» **Exercise objective**
Tell how many lines in the data below contain "parent", using one number as the whole reply.

[Collected data]
--*--

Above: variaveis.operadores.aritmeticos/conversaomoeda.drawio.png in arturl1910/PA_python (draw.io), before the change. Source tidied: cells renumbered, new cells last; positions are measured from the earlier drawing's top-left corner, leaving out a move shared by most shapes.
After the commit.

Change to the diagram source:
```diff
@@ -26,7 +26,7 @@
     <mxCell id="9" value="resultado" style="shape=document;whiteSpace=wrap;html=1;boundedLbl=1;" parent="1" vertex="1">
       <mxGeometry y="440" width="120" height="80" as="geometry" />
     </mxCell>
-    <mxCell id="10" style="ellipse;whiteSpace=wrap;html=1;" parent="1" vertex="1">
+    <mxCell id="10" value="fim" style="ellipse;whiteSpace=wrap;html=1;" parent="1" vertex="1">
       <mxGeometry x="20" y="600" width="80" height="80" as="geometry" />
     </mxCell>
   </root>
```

--*--

» **Output**
3